Two people were killed as Thursday a strong typhoon brought heavy rain and winds to Japan , shuttering factories, closing schools and stranding commuters and travelers at airports and train stations.
Another 64 people were injured, according to local media reports, after Typhoon Melor reached landfall in Japan's Aichi prefecture early Thursday morning.
A man pointed to a wall torn down by high winds from the third floor of a house in Tsuchiura City, north of Tokyo, Thursday.
Still, initial damage reports suggested the typhoon, while powerful, did not cause the type of widespread devastation initially feared. Meteorologists had been warning that the storm could be the most powerful to hit Japan in more than a decade. Melor was the first typhoon to reach landfall in Japan in two years.

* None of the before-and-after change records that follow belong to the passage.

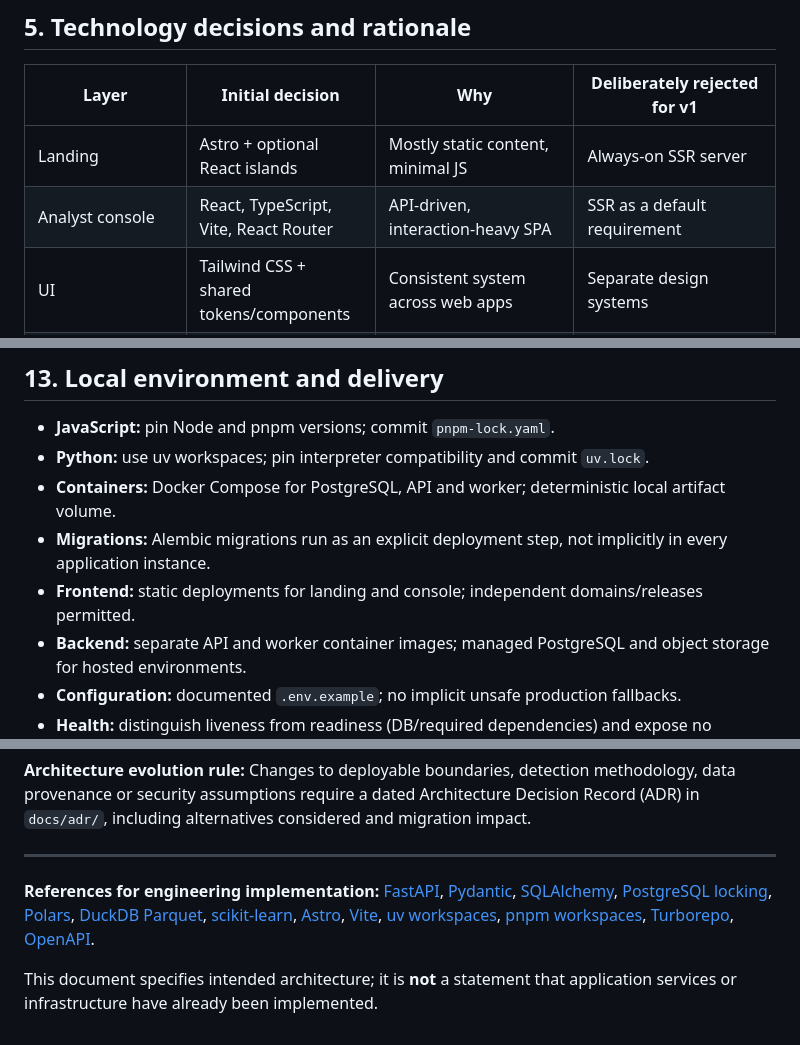
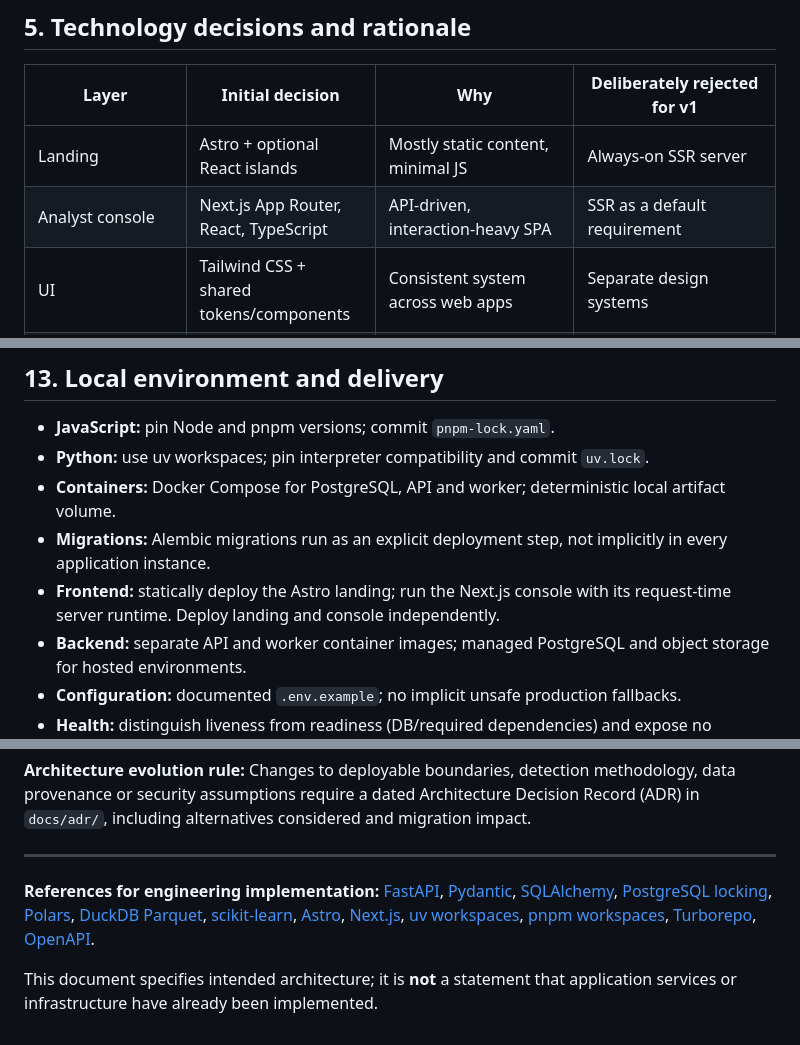
Before and after one commit to onerandomd3v/FishEye, a Markdown page: ARCHITECTURE.md, 3 parts joined by grey strips. GitHub-like rendering.

```diff
--- a/ARCHITECTURE.md
+++ b/ARCHITECTURE.md
@@ -128,7 +128,7 @@ The root should be one Git repository. `apps/web` and `apps/backend` are organiz
 | Layer | Initial decision | Why | Deliberately rejected for v1 |
 | --- | --- | --- | --- |
 | Landing | Astro + optional React islands | Mostly static content, minimal JS | Always-on SSR server |
-| Analyst console | React, TypeScript, Vite, React Router | API-driven, interaction-heavy SPA | SSR as a default requirement |
+| Analyst console | Next.js App Router, React, TypeScript | API-driven, interaction-heavy SPA | SSR as a default requirement |
 | UI | Tailwind CSS + shared tokens/components | Consistent system across web apps | Separate design systems |
 | API state | TanStack Query | Server-state caching, error/loading, invalidation | Generic global state store for server data |
 | Event tables | TanStack Table | Explicit pagination/sort/filter | Rendering all rows client-side |
@@ -303,7 +303,7 @@ Use the connected Figma FishEye MVP frames for implementation reference, followe
 - **Python:** use uv workspaces; pin interpreter compatibility and commit `uv.lock`.
 - **Containers:** Docker Compose for PostgreSQL, API and worker; deterministic local artifact volume.
 - **Migrations:** Alembic migrations run as an explicit deployment step, not implicitly in every application instance.
-- **Frontend:** static deployments for landing and console; independent domains/releases permitted.
+- **Frontend:** statically deploy the Astro landing; run the Next.js console with its request-time server runtime. Deploy landing and console independently.
 - **Backend:** separate API and worker container images; managed PostgreSQL and object storage for hosted environments.
 - **Configuration:** documented `.env.example`; no implicit unsafe production fallbacks.
 - **Health:** distinguish liveness from readiness (DB/required dependencies) and expose no sensitive diagnostics publicly.
@@ -374,6 +374,6 @@ For growth, consider database partitioning and higher-volume ingestion only afte
 
 ---
 
-**References for engineering implementation:** [FastAPI](https://fastapi.tiangolo.com/), [Pydantic](https://docs.pydantic.dev/), [SQLAlchemy](https://docs.sqlalchemy.org/), [PostgreSQL locking](https://www.postgresql.org/docs/current/sql-select.html), [Polars](https://docs.pola.rs/), [DuckDB Parquet](https://duckdb.org/docs/stable/data/parquet/overview), [scikit-learn](https://scikit-learn.org/stable/), [Astro](https://docs.astro.build/), [Vite](https://vite.dev/), [uv workspaces](https://docs.astral.sh/uv/concepts/projects/workspaces/), [pnpm workspaces](https://pnpm.io/workspaces), [Turborepo](https://turborepo.com/docs), [OpenAPI](https://spec.openapis.org/oas/latest.html).
+**References for engineering implementation:** [FastAPI](https://fastapi.tiangolo.com/), [Pydantic](https://docs.pydantic.dev/), [SQLAlchemy](https://docs.sqlalchemy.org/), [PostgreSQL locking](https://www.postgresql.org/docs/current/sql-select.html), [Polars](https://docs.pola.rs/), [DuckDB Parquet](https://duckdb.org/docs/stable/data/parquet/overview), [scikit-learn](https://scikit-learn.org/stable/), [Astro](https://docs.astro.build/), [Next.js](https://nextjs.org/docs/app), [uv workspaces](https://docs.astral.sh/uv/concepts/projects/workspaces/), [pnpm workspaces](https://pnpm.io/workspaces), [Turborepo](https://turborepo.com/docs), [OpenAPI](https://spec.openapis.org/oas/latest.html).
 
 This document specifies intended architecture; it is **not** a statement that application services or infrastructure have already been implemented.
```
Also changed, not shown: other parts of ARCHITECTURE.md (+3 -3 lines).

The storm was expected to drift off the country's eastern coast into the Pacific Ocean by Thursday evening. An official at Japan's meteorological agency said the storm weakened as it moved along the eastern coast, preventing heavier damage.
In the meantime, Japan's meteorological agency warned that large parts of the country, including Tokyo, and the western industrial hub of Osaka, were at high risk of landslides as the typhoon moved along the archipelago.
Japanese car company Toyota announced that because of the typhoon it would halt production at all 12 of its domestic plants for one day.
It was also reported, the storm ripped off roofs and downed power lines as it swept through Honshu. The typhoon had weakened slightly as it churned across Honshu, but was "still very dangerous," said Takeo Tanaka, a weather forecaster from the agency.
"Winds are violent and rain is torrential. You should also be on guard against mudslides."
Milorad Dodik, the leader of the Republika Srpska in Bosnia, arrived in Moscow at the height of his conflict with the West. Is it about time to return the Russian airborne forces to Bosnia?